The public sector would include publicly funded health care, transportation, and education facilities such as public schools and universities.
Strategy: Building a Cooperative Commonwealth
How to move in the direction of a cooperative commonwealth? On the economic side, we need to build an infrastructure of financial, educational and technical assistance groups to promote the development of regional cooperative networks. The goals would include transforming existing capitalist companies into cooperatives owned and controlled by their workers and/or by the local communities in which their productive facilities are located, and establishing new cooperatively organized businesses. A complementary effort would encourage the formation, stabilization and growth of owner-operated microenterprises and small businesses.
On the political side, we need to build a nonsectarian political movement to reduce corporate and centralized state power and promote devolution to smaller locally controlled, semi-autonomous communities. The goals of such a movement might include creating a social safety net to guarantee basic necessities and services to all, enacting strong trade barriers to encourage local food production and keep out goods produced under substandard conditions, instituting a genuinely progressive tax system, and prohibiting corporate interference in politics.
There are many obstacles to building a cooperative commonwealth, stemming in part from the power of transnational corporations to control governments and their monopolization of the mass media. (See Herman and McChesney, The Global Media). Two major obstacles preventing substantial social and economic change are the ideological hegemony of the capitalist model and many aspects of the globalization process itself.

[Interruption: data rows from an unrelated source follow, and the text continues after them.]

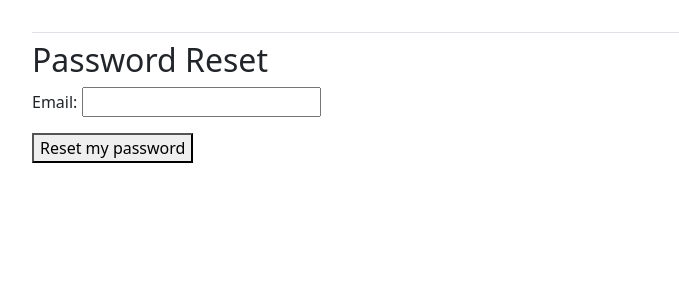
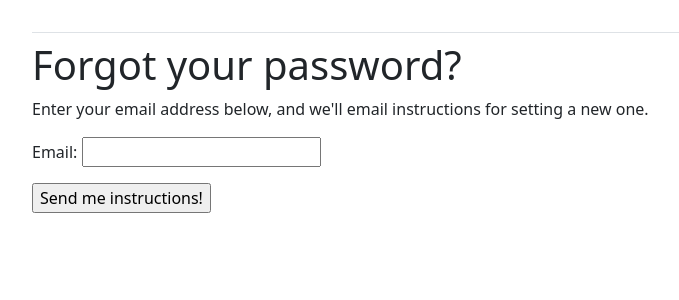
Before and after one commit to Ajifowobajeisaac/recipe_log, a Django app: a page that uses accounts/templates/registration/password_reset_form.html in a window 1280 px wide. Shown: the part 58-358 px from the top of the page, without its empty margins (50-729 px from the left). Run offline with Django 4.2, Linux system fonts and the light colour scheme; some libraries are stand-ins or nearby versions.

Commit message:
changed email reset template

```diff
--- a/accounts/templates/registration/password_reset_form.html
+++ b/accounts/templates/registration/password_reset_form.html
@@ -1,10 +1,14 @@
 {% extends 'recipe_log/base.html' %}
 
+{% block title %}Forgot Your Password?{% endblock %}
+
 {% block content %}
-  <h2>Password Reset</h2>
-  <form method="post">
+  <h1>Forgot your password?</h1>
+  <p>Enter your email address below, and we'll email instructions for setting a new one.</p>
+
+  <form method="POST">
     {% csrf_token %}
     {{ form.as_p }}
-    <button type="submit">Reset my password</button>
+    <input type="submit" value="Send me instructions!">
   </form>
 {% endblock %}
```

1) Capitalism is often seen as the only way. After the demise of Communist rule in Central and Eastern Europe many have been misled into believing corporate capitalism is the only viable economic system. It is assumed that top-down decision-making and hierarchical management are the most efficient and best ways to organize work. Social justice seems to be forgotten, and the idea of a cooperative commonwealth hardly enters public discussion.
2) Globalization promotes capital flight to low wage areas, pitting workers in high wage countries against those in low wage countries, and encourages production for export markets. The struggle for workplace democracy may be eclipsed by the preoccupation of many workers with retaining jobs, pay and benefits. Globalization often bankrupts small businesses and local producers of food and other basic necessities, replacing them with corporate subsidiaries and franchises that siphon resources back mainly to rich shareholders.
3) Finally, the global mass media impose and reinforce an ideology of wasteful and mindless comsumption.
So where does GEO fit in? The challenge of democratizing our economic institutions and changing a culture based on commodity consumption, greed and individualism is truly daunting. Nevertheless, we hope to encourage and further the movements for economic and workplace democracy by:
- helping combat the myth that globalization is necessarily benefitial.
- providing news about efforts to build cooperative alternatives and political movements that challenge corporate capitalism;
- keeping alive the ideal of a cooperative commonwealth;
- helping combat the myth that globalization is beneficial;
- promoting intercooperation among those working at the grassroots to build community based and democratically organized economic alternatives.
- providing a forum for supporters of democratic economic alternatives to discuss together both what works and what doesn't, as well as longer range issues concerning where we want to head and what kind of a road we want to build together.